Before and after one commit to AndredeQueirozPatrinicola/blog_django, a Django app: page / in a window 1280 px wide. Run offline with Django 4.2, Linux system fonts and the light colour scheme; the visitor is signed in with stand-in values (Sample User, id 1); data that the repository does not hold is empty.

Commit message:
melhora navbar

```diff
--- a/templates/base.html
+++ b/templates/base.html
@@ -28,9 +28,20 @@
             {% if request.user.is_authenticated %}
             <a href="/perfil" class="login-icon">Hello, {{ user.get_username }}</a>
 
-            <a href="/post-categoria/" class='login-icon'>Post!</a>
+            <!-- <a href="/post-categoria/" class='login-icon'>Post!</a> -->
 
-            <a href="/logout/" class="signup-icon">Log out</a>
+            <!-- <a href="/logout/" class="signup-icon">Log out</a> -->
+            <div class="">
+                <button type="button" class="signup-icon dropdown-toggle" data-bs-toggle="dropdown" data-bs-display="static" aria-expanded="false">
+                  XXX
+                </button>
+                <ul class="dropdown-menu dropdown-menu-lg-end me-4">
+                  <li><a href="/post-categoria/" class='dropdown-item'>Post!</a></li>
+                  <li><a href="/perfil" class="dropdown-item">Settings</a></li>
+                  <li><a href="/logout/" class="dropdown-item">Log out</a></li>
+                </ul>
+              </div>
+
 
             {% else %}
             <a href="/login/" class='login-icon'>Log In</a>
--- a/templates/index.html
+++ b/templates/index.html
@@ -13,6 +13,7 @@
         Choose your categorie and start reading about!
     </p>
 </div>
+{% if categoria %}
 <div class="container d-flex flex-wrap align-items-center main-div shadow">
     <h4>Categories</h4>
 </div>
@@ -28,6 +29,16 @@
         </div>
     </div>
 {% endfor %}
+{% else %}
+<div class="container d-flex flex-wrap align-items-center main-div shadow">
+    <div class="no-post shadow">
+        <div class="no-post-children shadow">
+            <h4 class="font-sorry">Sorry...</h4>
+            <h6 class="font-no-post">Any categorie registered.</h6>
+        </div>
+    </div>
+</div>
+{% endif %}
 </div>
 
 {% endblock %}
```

WHAT IS BEING ASKED:
Every line that contains "href" should be copied out of the data.

YOUR SOLUTION:
             <a href="/perfil" class="login-icon">Hello, {{ user.get_username }}</a>
-            <a href="/post-categoria/" class='login-icon'>Post!</a>
+            <!-- <a href="/post-categoria/" class='login-icon'>Post!</a> -->
-            <a href="/logout/" class="signup-icon">Log out</a>
+            <!-- <a href="/logout/" class="signup-icon">Log out</a> -->
+                  <li><a href="/post-categoria/" class='dropdown-item'>Post!</a></li>
+                  <li><a href="/perfil" class="dropdown-item">Settings</a></li>
+                  <li><a href="/logout/" class="dropdown-item">Log out</a></li>
             <a href="/login/" class='login-icon'>Log In</a>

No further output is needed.